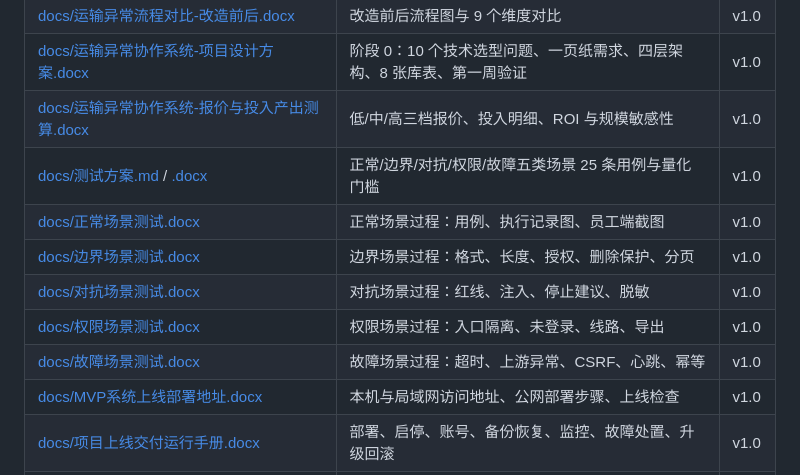
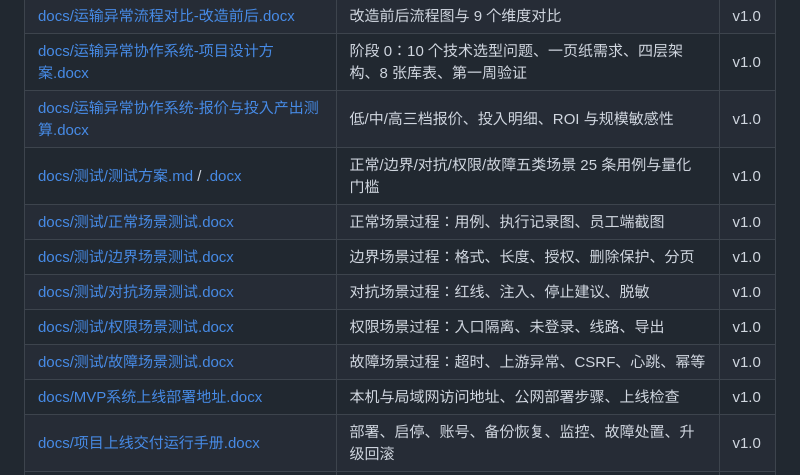
Before and after one commit to kuku-07/wuliu_yunshuyichang, a Markdown page: README.md, the part around the change. GitHub-like rendering.

Commit message:
docs: 修正测试文档索引标签路径

```diff
--- a/README.md
+++ b/README.md
@@ -18,12 +18,12 @@
 | [docs/运输异常流程对比-改造前后.docx](docs/运输异常流程对比-改造前后.docx) | 改造前后流程图与 9 个维度对比 | v1.0 |
 | [docs/运输异常协作系统-项目设计方案.docx](docs/运输异常协作系统-项目设计方案.docx) | 阶段 0：10 个技术选型问题、一页纸需求、四层架构、8 张库表、第一周验证 | v1.0 |
 | [docs/运输异常协作系统-报价与投入产出测算.docx](docs/运输异常协作系统-报价与投入产出测算.docx) | 低/中/高三档报价、投入明细、ROI 与规模敏感性 | v1.0 |
-| [docs/测试方案.md](docs/测试/测试方案.md) / [.docx](docs/测试/测试方案.docx) | 正常/边界/对抗/权限/故障五类场景 25 条用例与量化门槛 | v1.0 |
-| [docs/正常场景测试.docx](docs/测试/正常场景测试.docx) | 正常场景过程：用例、执行记录图、员工端截图 | v1.0 |
-| [docs/边界场景测试.docx](docs/测试/边界场景测试.docx) | 边界场景过程：格式、长度、授权、删除保护、分页 | v1.0 |
-| [docs/对抗场景测试.docx](docs/测试/对抗场景测试.docx) | 对抗场景过程：红线、注入、停止建议、脱敏 | v1.0 |
-| [docs/权限场景测试.docx](docs/测试/权限场景测试.docx) | 权限场景过程：入口隔离、未登录、线路、导出 | v1.0 |
-| [docs/故障场景测试.docx](docs/测试/故障场景测试.docx) | 故障场景过程：超时、上游异常、CSRF、心跳、幂等 | v1.0 |
+| [docs/测试/测试方案.md](docs/测试/测试方案.md) / [.docx](docs/测试/测试方案.docx) | 正常/边界/对抗/权限/故障五类场景 25 条用例与量化门槛 | v1.0 |
+| [docs/测试/正常场景测试.docx](docs/测试/正常场景测试.docx) | 正常场景过程：用例、执行记录图、员工端截图 | v1.0 |
+| [docs/测试/边界场景测试.docx](docs/测试/边界场景测试.docx) | 边界场景过程：格式、长度、授权、删除保护、分页 | v1.0 |
+| [docs/测试/对抗场景测试.docx](docs/测试/对抗场景测试.docx) | 对抗场景过程：红线、注入、停止建议、脱敏 | v1.0 |
+| [docs/测试/权限场景测试.docx](docs/测试/权限场景测试.docx) | 权限场景过程：入口隔离、未登录、线路、导出 | v1.0 |
+| [docs/测试/故障场景测试.docx](docs/测试/故障场景测试.docx) | 故障场景过程：超时、上游异常、CSRF、心跳、幂等 | v1.0 |
 | [docs/MVP系统上线部署地址.docx](docs/MVP系统上线部署地址.docx) | 本机与局域网访问地址、公网部署步骤、上线检查 | v1.0 |
 | [docs/项目上线交付运行手册.docx](docs/项目上线交付运行手册.docx) | 部署、启停、账号、备份恢复、监控、故障处置、升级回滚 | v1.0 |
 | [docs/访谈记录-turn-2.txt](docs/访谈记录-turn-2.txt) / [turn-4](docs/访谈记录-turn-4.txt) | 现场调度员访谈原文 | 原始 |
```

==========

Task instructions =
Each record above must be retyped exactly as given, with the images excluded.

Result below =
Before and after one commit to kuku-07/wuliu_yunshuyichang, a Markdown page: README.md, the part around the change. GitHub-like rendering.

Commit message:
docs: 修正测试文档索引标签路径

```diff
--- a/README.md
+++ b/README.md
@@ -18,12 +18,12 @@
 | [docs/运输异常流程对比-改造前后.docx](docs/运输异常流程对比-改造前后.docx) | 改造前后流程图与 9 个维度对比 | v1.0 |
 | [docs/运输异常协作系统-项目设计方案.docx](docs/运输异常协作系统-项目设计方案.docx) | 阶段 0：10 个技术选型问题、一页纸需求、四层架构、8 张库表、第一周验证 | v1.0 |
 | [docs/运输异常协作系统-报价与投入产出测算.docx](docs/运输异常协作系统-报价与投入产出测算.docx) | 低/中/高三档报价、投入明细、ROI 与规模敏感性 | v1.0 |
-| [docs/测试方案.md](docs/测试/测试方案.md) / [.docx](docs/测试/测试方案.docx) | 正常/边界/对抗/权限/故障五类场景 25 条用例与量化门槛 | v1.0 |
-| [docs/正常场景测试.docx](docs/测试/正常场景测试.docx) | 正常场景过程：用例、执行记录图、员工端截图 | v1.0 |
-| [docs/边界场景测试.docx](docs/测试/边界场景测试.docx) | 边界场景过程：格式、长度、授权、删除保护、分页 | v1.0 |
-| [docs/对抗场景测试.docx](docs/测试/对抗场景测试.docx) | 对抗场景过程：红线、注入、停止建议、脱敏 | v1.0 |
-| [docs/权限场景测试.docx](docs/测试/权限场景测试.docx) | 权限场景过程：入口隔离、未登录、线路、导出 | v1.0 |
-| [docs/故障场景测试.docx](docs/测试/故障场景测试.docx) | 故障场景过程：超时、上游异常、CSRF、心跳、幂等 | v1.0 |
+| [docs/测试/测试方案.md](docs/测试/测试方案.md) / [.docx](docs/测试/测试方案.docx) | 正常/边界/对抗/权限/故障五类场景 25 条用例与量化门槛 | v1.0 |
+| [docs/测试/正常场景测试.docx](docs/测试/正常场景测试.docx) | 正常场景过程：用例、执行记录图、员工端截图 | v1.0 |
+| [docs/测试/边界场景测试.docx](docs/测试/边界场景测试.docx) | 边界场景过程：格式、长度、授权、删除保护、分页 | v1.0 |
+| [docs/测试/对抗场景测试.docx](docs/测试/对抗场景测试.docx) | 对抗场景过程：红线、注入、停止建议、脱敏 | v1.0 |
+| [docs/测试/权限场景测试.docx](docs/测试/权限场景测试.docx) | 权限场景过程：入口隔离、未登录、线路、导出 | v1.0 |
+| [docs/测试/故障场景测试.docx](docs/测试/故障场景测试.docx) | 故障场景过程：超时、上游异常、CSRF、心跳、幂等 | v1.0 |
 | [docs/MVP系统上线部署地址.docx](docs/MVP系统上线部署地址.docx) | 本机与局域网访问地址、公网部署步骤、上线检查 | v1.0 |
 | [docs/项目上线交付运行手册.docx](docs/项目上线交付运行手册.docx) | 部署、启停、账号、备份恢复、监控、故障处置、升级回滚 | v1.0 |
 | [docs/访谈记录-turn-2.txt](docs/访谈记录-turn-2.txt) / [turn-4](docs/访谈记录-turn-4.txt) | 现场调度员访谈原文 | 原始 |
```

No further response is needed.